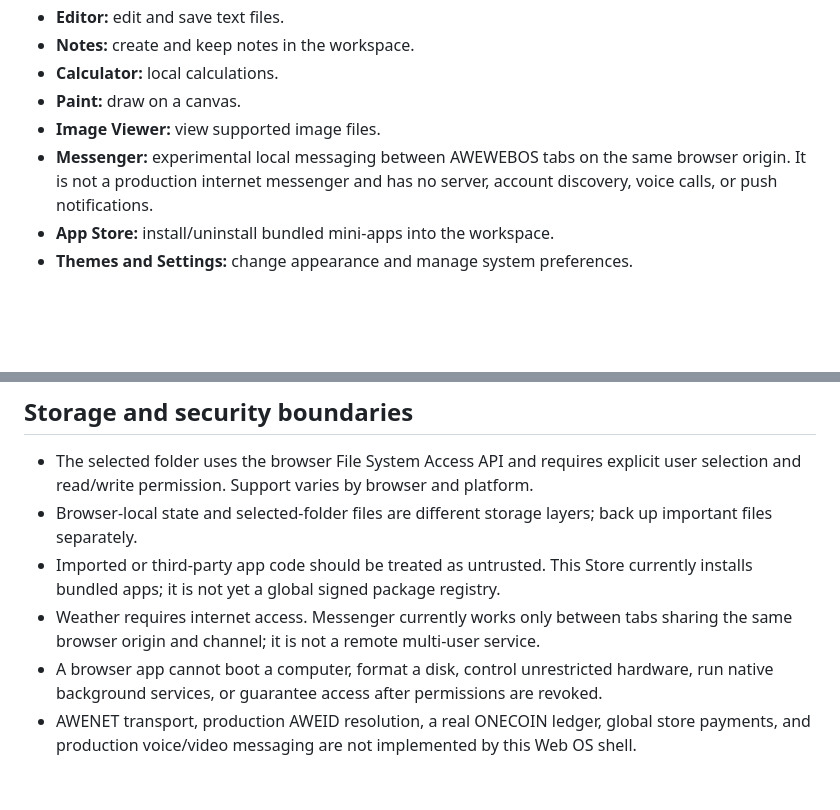
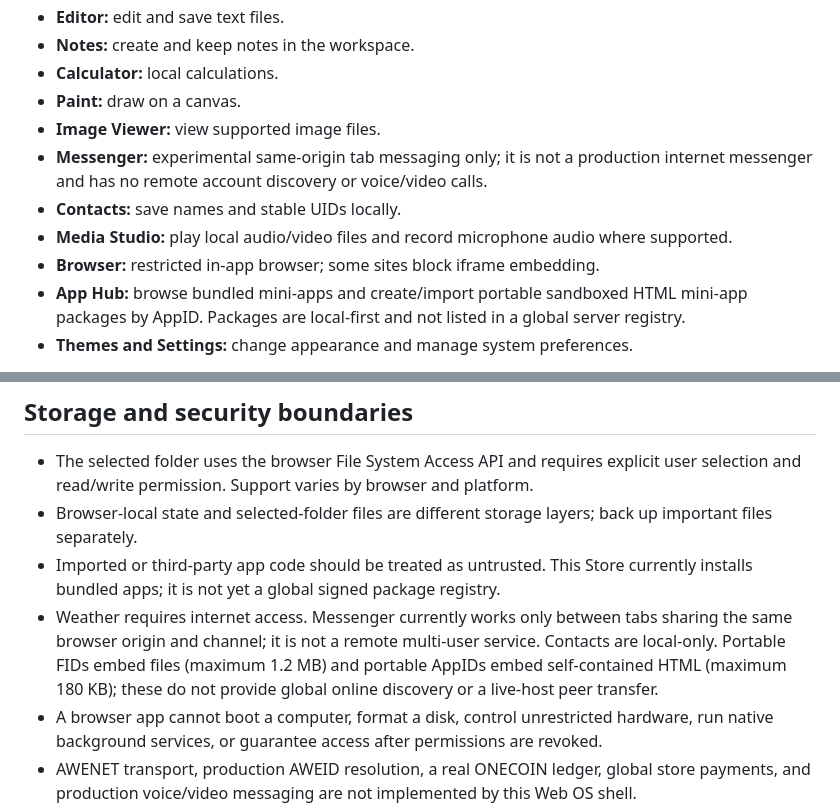
Before and after one commit to ARARAT33/AWEWEBOS, a Markdown page: README.md, 2 parts joined by grey strips. Rendered like a GitHub page; blank space fills up the shorter version.

Commit message:
Document local-first apps, FID sharing and App Hub

```diff
--- a/README.md
+++ b/README.md
@@ -20,8 +20,11 @@ Built-in applications:
 - **Calculator:** local calculations.
 - **Paint:** draw on a canvas.
 - **Image Viewer:** view supported image files.
-- **Messenger:** experimental local messaging between AWEWEBOS tabs on the same browser origin. It is not a production internet messenger and has no server, account discovery, voice calls, or push notifications.
-- **App Store:** install/uninstall bundled mini-apps into the workspace.
+- **Messenger:** experimental same-origin tab messaging only; it is not a production internet messenger and has no remote account discovery or voice/video calls.
+- **Contacts:** save names and stable UIDs locally.
+- **Media Studio:** play local audio/video files and record microphone audio where supported.
+- **Browser:** restricted in-app browser; some sites block iframe embedding.
+- **App Hub:** browse bundled mini-apps and create/import portable sandboxed HTML mini-app packages by AppID. Packages are local-first and not listed in a global server registry.
 - **Themes and Settings:** change appearance and manage system preferences.
 
 Bundled Store apps include live weather via Open-Meteo (internet required), clock, calendar, Snake, Tetris, Minesweeper, and a runtime monitor. The runtime monitor reports actual AWEWEBOS window/app counts and browser storage estimates; browser security prevents this web app from reading host CPU/RAM utilization reliably, so those metrics are marked unavailable rather than fabricated.
@@ -64,7 +67,7 @@ The folder handle is stored in IndexedDB when the browser supports it. On later
 - The selected folder uses the browser File System Access API and requires explicit user selection and read/write permission. Support varies by browser and platform.
 - Browser-local state and selected-folder files are different storage layers; back up important files separately.
 - Imported or third-party app code should be treated as untrusted. This Store currently installs bundled apps; it is not yet a global signed package registry.
-- Weather requires internet access. Messenger currently works only between tabs sharing the same browser origin and channel; it is not a remote multi-user service.
+- Weather requires internet access. Messenger currently works only between tabs sharing the same browser origin and channel; it is not a remote multi-user service. Contacts are local-only. Portable FIDs embed files (maximum 1.2 MB) and portable AppIDs embed self-contained HTML (maximum 180 KB); these do not provide global online discovery or a live-host peer transfer.
 - A browser app cannot boot a computer, format a disk, control unrestricted hardware, run native background services, or guarantee access after permissions are revoked.
 - AWENET transport, production AWEID resolution, a real ONECOIN ledger, global store payments, and production voice/video messaging are not implemented by this Web OS shell.
 
```
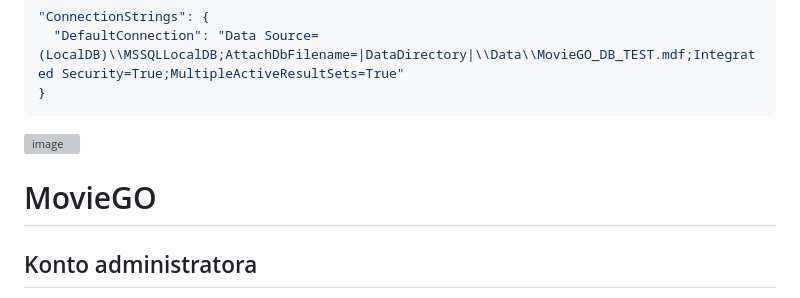
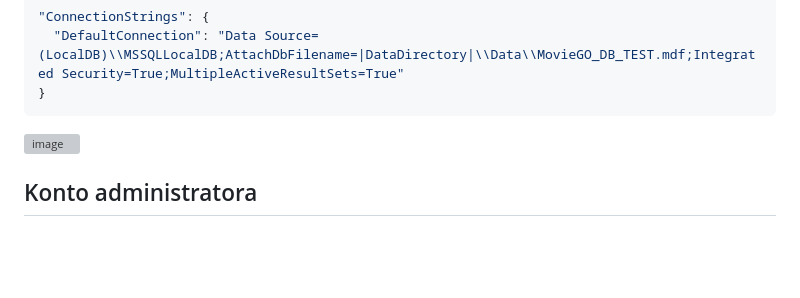
Before and after one commit to mazerunner71/MovieGO_fin, a Markdown page: README.md, the part around the change. GitHub-like rendering; blank space fills up the shorter version; grey boxes are pictures that could not be loaded.

```diff
--- a/README.md
+++ b/README.md
@@ -64,8 +64,6 @@
 
 ![image](https://github.com/user-attachments/assets/0c23b006-a593-4f77-8870-b4b6091bb3c4)
 
-# MovieGO
-
 ## Konto administratora
 
 Aplikacja automatycznie tworzy konto administratora oraz role użytkowników podczas pierwszego uruchomienia. Dane logowania do konta administratora to:
```
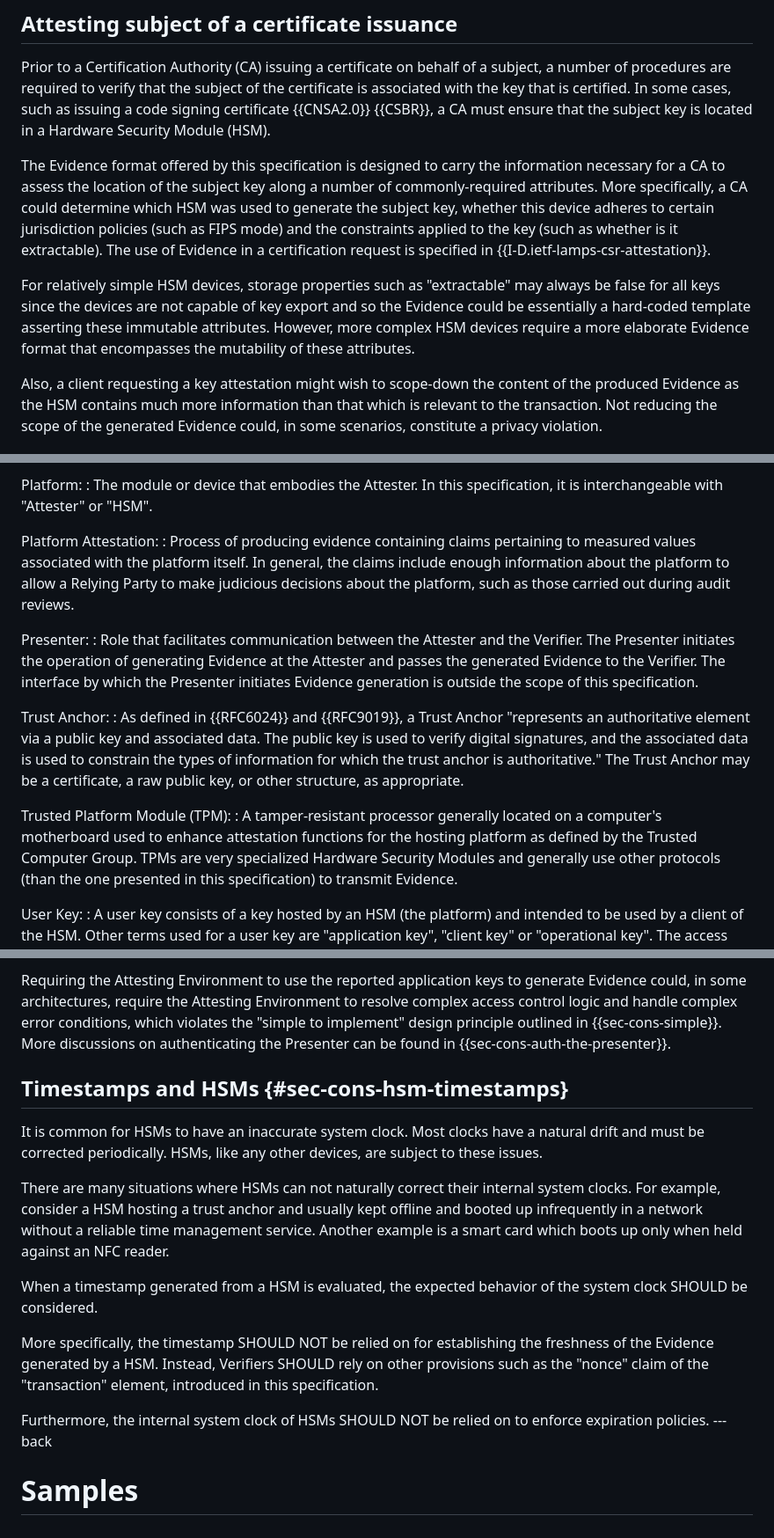
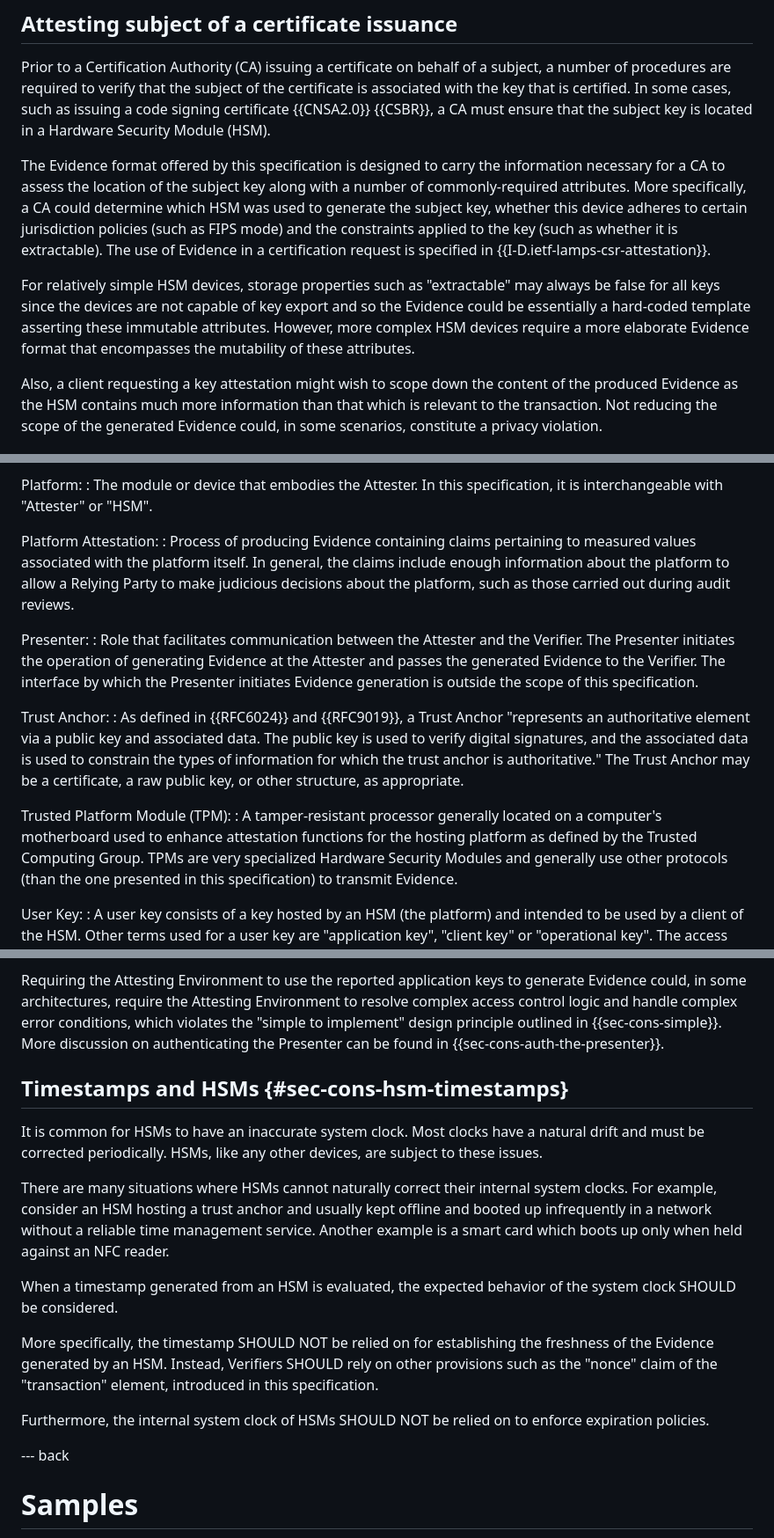
Before and after one commit to ietf-rats-wg/key-attestation, a Markdown page: draft-ietf-rats-pkix-key-attestation.md, 3 parts joined by grey strips. Shown at 88% size. Rendered like a GitHub page.

```diff
--- a/draft-ietf-rats-pkix-key-attestation.md
+++ b/draft-ietf-rats-pkix-key-attestation.md
@@ -207,9 +207,9 @@ In some cases, such as issuing a code signing certificate {{CNSA2.0}} {{CSBR}},
 the subject key is located in a Hardware Security Module (HSM).
 
 The Evidence format offered by this specification is designed to carry the information necessary for a CA to
-assess the location of the subject key along a number of commonly-required attributes. More specifically, a CA could
+assess the location of the subject key along with a number of commonly-required attributes. More specifically, a CA could
 determine which HSM was used to generate the subject key, whether this device adheres
-to certain jurisdiction policies (such as FIPS mode) and the constraints applied to the key (such as whether is it extractable).
+to certain jurisdiction policies (such as FIPS mode) and the constraints applied to the key (such as whether it is extractable).
 The use of Evidence in a certification request is specified in {{I-D.ietf-lamps-csr-attestation}}.
 
 For relatively simple HSM devices, storage properties such as "extractable" may always be false for all keys
@@ -217,7 +217,7 @@ since the devices are not capable of key export and so the Evidence could be ess
 immutable attributes. However, more complex HSM devices require a more elaborate Evidence format that encompasses the
 mutability of these attributes.
 
-Also, a client requesting a key attestation might wish to scope-down the content of the produced Evidence as
+Also, a client requesting a key attestation might wish to scope down the content of the produced Evidence as
 the HSM contains much more information than that which is relevant to the transaction.
 Not reducing the scope of the generated Evidence could, in some scenarios, constitute a privacy violation.
 
@@ -293,7 +293,7 @@ Platform:
 "Attester" or "HSM".
 
 Platform Attestation:
-: Process of producing evidence containing claims pertaining to measured values associated with the platform itself. In general, the claims include
+: Process of producing Evidence containing claims pertaining to measured values associated with the platform itself. In general, the claims include
 enough information about the platform to allow a Relying Party to make judicious decisions about the
 platform, such as those carried out during audit reviews.
 
@@ -314,7 +314,7 @@ structure, as appropriate.
 
 Trusted Platform Module (TPM):
 : A tamper-resistant processor generally located on a computer's motherboard used to enhance attestation
-functions for the hosting platform as defined by the Trusted Computer Group. TPMs are very specialized Hardware Security Modules and generally use
+functions for the hosting platform as defined by the Trusted Computing Group. TPMs are very specialized Hardware Security Modules and generally use
 other protocols (than the one presented in this specification) to transmit Evidence.
 
 User Key:
@@ -1225,22 +1225,23 @@ as in the case where the Presenter is an administrative UI displaying HSM status
 
 Requiring the Attesting Environment to use the reported application keys to generate Evidence could, in some architectures, require the Attesting Environment to
 resolve complex access control logic and handle complex error conditions, which violates the "simple to implement" design principle outlined in {{sec-cons-simple}}.
-More discussions on authenticating the Presenter can be found in {{sec-cons-auth-the-presenter}}.
+More discussion on authenticating the Presenter can be found in {{sec-cons-auth-the-presenter}}.
 
 ## Timestamps and HSMs {#sec-cons-hsm-timestamps}
 
 It is common for HSMs to have an inaccurate system clock. Most clocks have a natural drift and must be corrected periodically. HSMs, like any other devices,
 are subject to these issues.
 
-There are many situations where HSMs can not naturally correct their internal system clocks. For example, consider a HSM hosting a trust anchor and usually kept offline
+There are many situations where HSMs cannot naturally correct their internal system clocks. For example, consider an HSM hosting a trust anchor and usually kept offline
 and booted up infrequently in a network without a reliable time management service. Another example is a smart card which boots up only when held against an NFC reader.
 
-When a timestamp generated from a HSM is evaluated, the expected behavior of the system clock SHOULD be considered.
+When a timestamp generated from an HSM is evaluated, the expected behavior of the system clock SHOULD be considered.
 
-More specifically, the timestamp SHOULD NOT be relied on for establishing the freshness of the Evidence generated by a HSM. Instead, Verifiers SHOULD rely on other provisions
+More specifically, the timestamp SHOULD NOT be relied on for establishing the freshness of the Evidence generated by an HSM. Instead, Verifiers SHOULD rely on other provisions
 such as the "nonce" claim of the "transaction" element, introduced in this specification.
 
 Furthermore, the internal system clock of HSMs SHOULD NOT be relied on to enforce expiration policies.
+
 --- back
 
 # Samples
```
Also changed, not shown: other parts of draft-ietf-rats-pkix-key-attestation.md (+24 -24 lines).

==========

Work task: If a line in the records contains the word "ietf", copy it out.

Your response:
Before and after one commit to ietf-rats-wg/key-attestation, a Markdown page: draft-ietf-rats-pkix-key-attestation.md, 3 parts joined by grey strips. Shown at 88% size. Rendered like a GitHub page.
--- a/draft-ietf-rats-pkix-key-attestation.md
+++ b/draft-ietf-rats-pkix-key-attestation.md
 The use of Evidence in a certification request is specified in {{I-D.ietf-lamps-csr-attestation}}.
Also changed, not shown: other parts of draft-ietf-rats-pkix-key-attestation.md (+24 -24 lines).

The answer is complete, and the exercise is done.